**Problem requirements**
Look through the listing below for lines containing the word "string". State only their number.

Data for analysis Start Marker

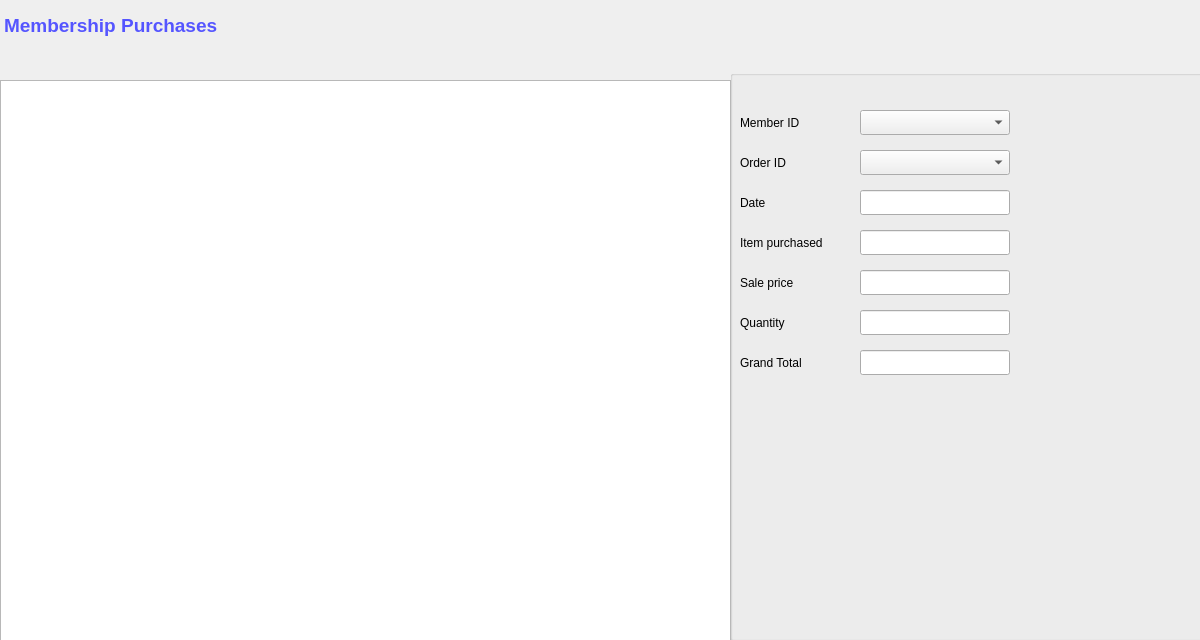
First picture: the form in BulkClub/mMemberPurchases.ui, repository JShinozuka/Project2, before the edit.
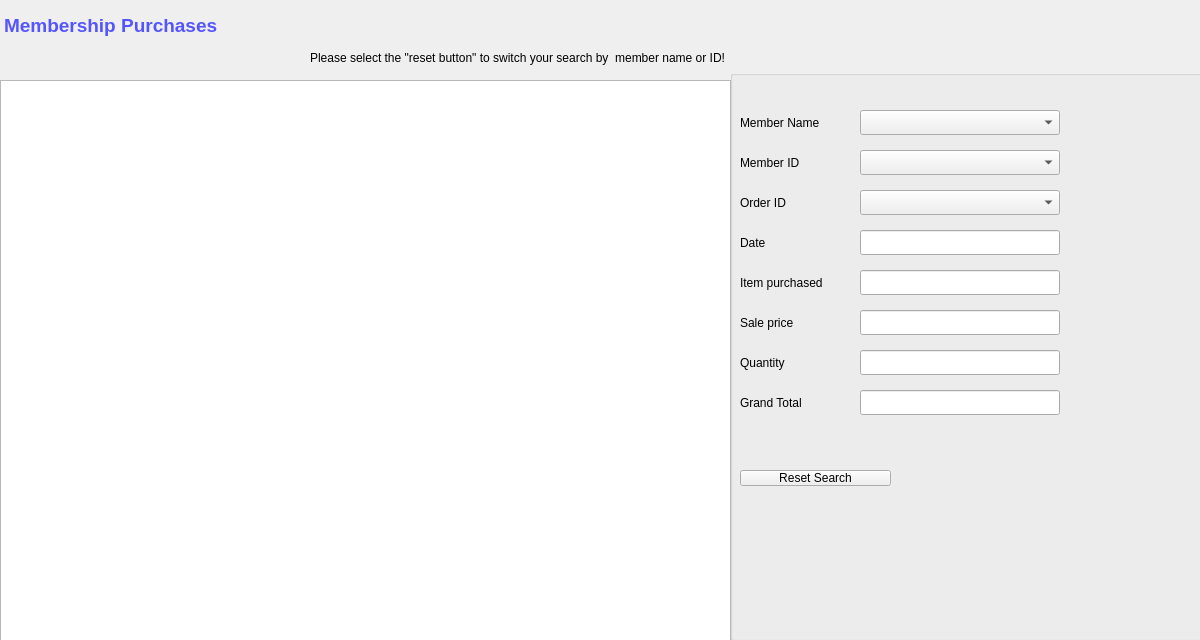
Second picture: the form after the edit. Icons and pictures are not drawn.

Commit message: Updated story 11 and story 5 (combined together)

What changed in the file:
```diff
--- a/BulkClub/mMemberPurchases.ui
+++ b/BulkClub/mMemberPurchases.ui
@@ -45,8 +45,8 @@
     <property name="geometry">
      <rect>
       <x>130</x>
-      <y>40</y>
-      <width>150</width>
+      <y>80</y>
+      <width>200</width>
       <height>25</height>
      </rect>
     </property>
@@ -61,7 +61,7 @@
     <property name="geometry">
      <rect>
       <x>10</x>
-      <y>40</y>
+      <y>80</y>
       <width>100</width>
       <height>25</height>
      </rect>
@@ -77,7 +77,7 @@
     <property name="geometry">
      <rect>
       <x>10</x>
-      <y>280</y>
+      <y>320</y>
       <width>100</width>
       <height>25</height>
      </rect>
@@ -93,8 +93,8 @@
     <property name="geometry">
      <rect>
       <x>130</x>
-      <y>280</y>
-      <width>150</width>
+      <y>320</y>
+      <width>200</width>
       <height>25</height>
      </rect>
     </property>
@@ -109,8 +109,8 @@
     <property name="geometry">
      <rect>
       <x>130</x>
-      <y>120</y>
-      <width>150</width>
+      <y>160</y>
+      <width>200</width>
       <height>25</height>
      </rect>
     </property>
@@ -125,7 +125,7 @@
     <property name="geometry">
      <rect>
       <x>10</x>
-      <y>120</y>
+      <y>160</y>
       <width>100</width>
       <height>25</height>
      </rect>
@@ -141,8 +141,8 @@
     <property name="geometry">
      <rect>
       <x>130</x>
-      <y>160</y>
-      <width>150</width>
+      <y>200</y>
+      <width>200</width>
       <height>25</height>
      </rect>
     </property>
@@ -157,7 +157,7 @@
     <property name="geometry">
      <rect>
       <x>10</x>
-      <y>160</y>
+      <y>200</y>
       <width>100</width>
       <height>25</height>
      </rect>
@@ -173,8 +173,8 @@
     <property name="geometry">
      <rect>
       <x>130</x>
-      <y>200</y>
-      <width>150</width>
+      <y>240</y>
+      <width>200</width>
       <height>25</height>
      </rect>
     </property>
@@ -189,7 +189,7 @@
     <property name="geometry">
      <rect>
       <x>10</x>
-      <y>200</y>
+      <y>240</y>
       <width>100</width>
       <height>25</height>
      </rect>
@@ -205,8 +205,8 @@
     <property name="geometry">
      <rect>
       <x>130</x>
-      <y>240</y>
-      <width>150</width>
+      <y>280</y>
+      <width>200</width>
       <height>25</height>
      </rect>
     </property>
@@ -221,7 +221,7 @@
     <property name="geometry">
      <rect>
       <x>10</x>
-      <y>240</y>
+      <y>280</y>
       <width>100</width>
       <height>25</height>
      </rect>
@@ -237,8 +237,8 @@
     <property name="geometry">
      <rect>
       <x>130</x>
-      <y>80</y>
-      <width>150</width>
+      <y>120</y>
+      <width>200</width>
       <height>25</height>
      </rect>
     </property>
@@ -250,7 +250,7 @@
     <property name="geometry">
      <rect>
       <x>10</x>
-      <y>80</y>
+      <y>120</y>
       <width>100</width>
       <height>25</height>
      </rect>
@@ -262,6 +262,54 @@
      <string>Order ID</string>
     </property>
    </widget>
+   <widget class="QComboBox" name="memberNameComboBox">
+    <property name="geometry">
+     <rect>
+      <x>130</x>
+      <y>40</y>
+      <width>200</width>
+      <height>25</height>
+     </rect>
+    </property>
+    <property name="styleSheet">
+     <string notr="true">font: 87 8pt &quot;Arial Black&quot;;</string>
+    </property>
+    <property name="editable">
+     <bool>false</bool>
+    </property>
+   </widget>
+   <widget class="QLabel" name="MemberIDlabel_7">
+    <property name="geometry">
+     <rect>
+      <x>10</x>
+      <y>40</y>
+      <width>100</width>
+      <height>25</height>
+     </rect>
+    </property>
+    <property name="styleSheet">
+     <string notr="true">font: 87 8pt &quot;Arial Black&quot;;</string>
+    </property>
+    <property name="text">
+     <string>Member Name</string>
+    </property>
+   </widget>
+   <widget class="QPushButton" name="resetButton">
+    <property name="geometry">
+     <rect>
+      <x>10</x>
+      <y>400</y>
+      <width>151</width>
+      <height>16</height>
+     </rect>
+    </property>
+    <property name="styleSheet">
+     <string notr="true">font: 87 8pt &quot;Arial Black&quot;;</string>
+    </property>
+    <property name="text">
+     <string>Reset Search</string>
+    </property>
+   </widget>
   </widget>
   <widget class="QTextEdit" name="textEdit">
    <property name="geometry">
@@ -287,6 +335,22 @@
 &lt;p style=&quot; margin-top:0px; margin-bottom:0px; margin-left:0px; margin-right:0px; -qt-block-indent:0; text-indent:0px;&quot;&gt;&lt;span style=&quot; font-size:14pt; font-weight:600; color:#5555ff;&quot;&gt;Membership Purchases&lt;/span&gt;&lt;/p&gt;&lt;/body&gt;&lt;/html&gt;</string>
    </property>
   </widget>
+  <widget class="QLabel" name="label">
+   <property name="geometry">
+    <rect>
+     <x>310</x>
+     <y>50</y>
+     <width>451</width>
+     <height>16</height>
+    </rect>
+   </property>
+   <property name="styleSheet">
+    <string notr="true">font: 87 10pt &quot;Arial Black&quot;;</string>
+   </property>
+   <property name="text">
+    <string>Please select the &quot;reset button&quot; to switch your search by  member name or ID!</string>
+   </property>
+  </widget>
  </widget>
  <resources/>
  <connections/>
```
The commit also changes 2 other files.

Data for analysis End Marker

**Response area**
9